Radioactivity of nuclei in a centrifugal force field


Radioactivity of nuclei in a centrifugal force field of an ultracentrifuge is considered for heavy radioactive nuclei, i.e., for the same nuclei, but with a significant virtual mass thousands of times larger than the actual mass and is characterized by an angular momentum. As the nucleus leaves the centrifugal force field, the virtual mass disappears, but the spin number appears and/or changes. The role of centrifugal and gravitational forces in radioactive decay of nuclei is studied. According to the terminology of western researchers, such a virtual mass state is called the dynamic gravitation which is more adequate. The oscillator and possible changes in the nucleus state are considered under conditions of dynamic gravitation and taking into account features of atomic nucleus physics.

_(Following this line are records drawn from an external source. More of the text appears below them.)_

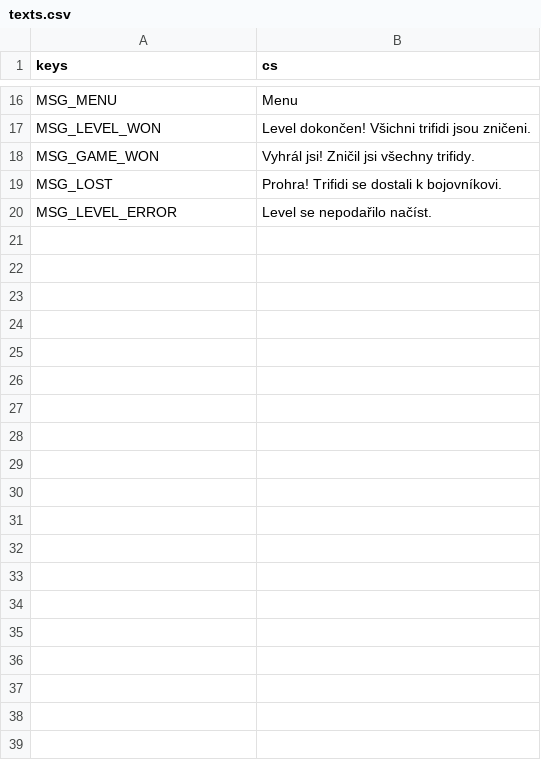
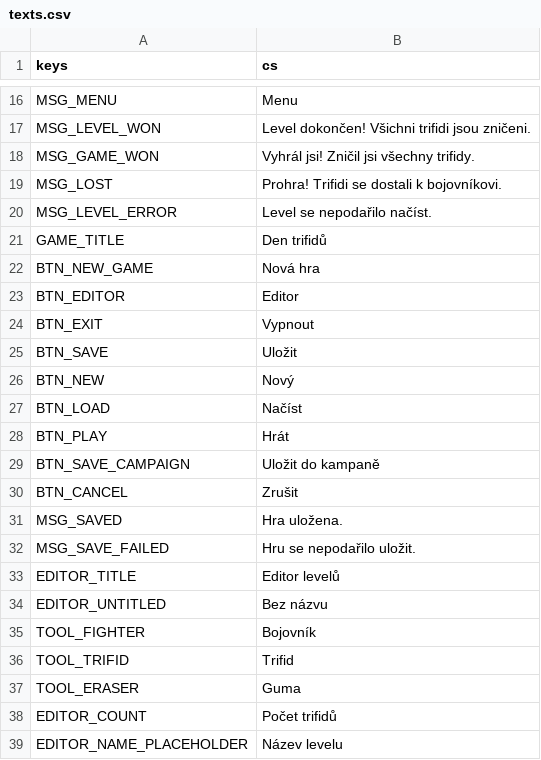
Before and after one commit to Sirotekj/den-trifidu, a CSV file: translations/texts.csv, drawn as a sheet; only a part is shown, gaps mark what is left out; the diff covers the shown part only; the diff names each change by its address in the sheet, - before the commit and + after, or states it on an @@ line.

Commit message:
Ukládání + editor součástí

```diff
--- a/translations/texts.csv
+++ b/translations/texts.csv
+row 21: GAME_TITLE | Den trifidů
+row 22: BTN_NEW_GAME | Nová hra
+row 23: BTN_EDITOR | Editor
+row 24: BTN_EXIT | Vypnout
+row 25: BTN_SAVE | Uložit
+row 26: BTN_NEW | Nový
+row 27: BTN_LOAD | Načíst
+row 28: BTN_PLAY | Hrát
+row 29: BTN_SAVE_CAMPAIGN | Uložit do kampaně
+row 30: BTN_CANCEL | Zrušit
+row 31: MSG_SAVED | Hra uložena.
+row 32: MSG_SAVE_FAILED | Hru se nepodařilo uložit.
+row 33: EDITOR_TITLE | Editor levelů
+row 34: EDITOR_UNTITLED | Bez názvu
+row 35: TOOL_FIGHTER | Bojovník
+row 36: TOOL_TRIFID | Trifid
+row 37: TOOL_ERASER | Guma
+row 38: EDITOR_COUNT | Počet trifidů
+row 39: EDITOR_NAME_PLACEHOLDER | Název levelu
```
Also changed, not shown: 11 added rows elsewhere in this file, 30 other files.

To a first approximation, the drop model of the nucleus was used, in which shape fluctuations have much in common with geophysical and astrophysical analogues. Shape fluctuations of analogues strongly depend on the gravitational force g defined by their mass (or nucleus mass). Experiments were performed by radiometric measurements of transbaikalian uranium ore (1.5 g) with known composition in a centrifuge at various rotation rates or gravitational forces g. The existence of characteristic times or the effect of rotation frequencies (i.e., g) on atomic nuclei, which, along with the nucleus type itself, controls the nucleus response to perturbation (stability increase or decay), is found statistically significant.

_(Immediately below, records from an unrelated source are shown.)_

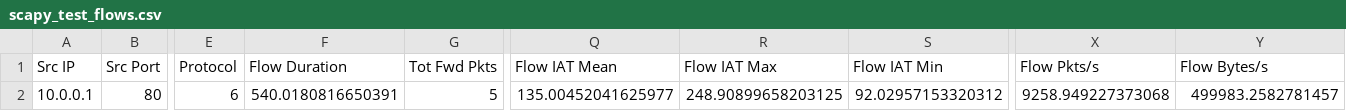
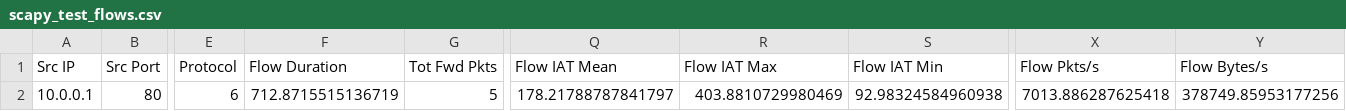
Before and after one commit to vishalbs2007/Sentry_Flow, a CSV file: data/sample/scapy_test_flows.csv, drawn as a sheet; only a part is shown, gaps mark what is left out; the diff names each change by its address in the sheet, - before the commit and + after, or states it on an @@ line.

```diff
--- a/data/sample/scapy_test_flows.csv
+++ b/data/sample/scapy_test_flows.csv
-F2 (Flow Duration): 540.0180816650391
+F2 (Flow Duration): 712.8715515136719
-Q2 (Flow IAT Mean): 135.00452041625977
+Q2 (Flow IAT Mean): 178.21788787841797
-R2 (Flow IAT Max): 248.90899658203125
+R2 (Flow IAT Max): 403.8810729980469
-S2 (Flow IAT Min): 92.02957153320312
+S2 (Flow IAT Min): 92.98324584960938
-X2 (Flow Pkts/s): 9258.949227373068
+X2 (Flow Pkts/s): 7013.886287625418
-Y2 (Flow Bytes/s): 499983.2582781457
+Y2 (Flow Bytes/s): 378749.85953177256
```
Also changed, not shown: 9 other files.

Share and Cite:

Khavroshkin, O. and Tsyplakov, V. (2011) Radioactivity of nuclei in a centrifugal force field. Natural Science, 3, 733-737. doi: 10.4236/ns.2011.38097.

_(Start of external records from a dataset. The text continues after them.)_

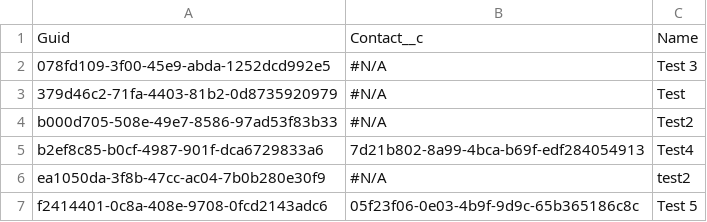
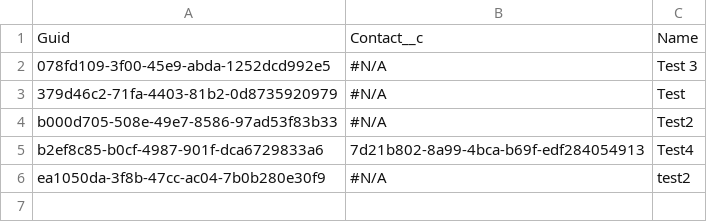
Before and after one commit to prodlytestuser/CPQTest11, a CSV file: Test_configure__c.csv, drawn as a sheet; the diff names each change by its address in the sheet, - before the commit and + after, or states it on an @@ line.

```diff
--- a/Test_configure__c.csv
+++ b/Test_configure__c.csv
-row 7: f2414401-0c8a-408e-9708-0fcd2143adc6 | 05f23f06-0e03-4b9f-9d9c-65b365186c8c | Test 5
```
Also changed, not shown: Contact.csv.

Conflicts of Interest

The authors declare no conflicts of interest.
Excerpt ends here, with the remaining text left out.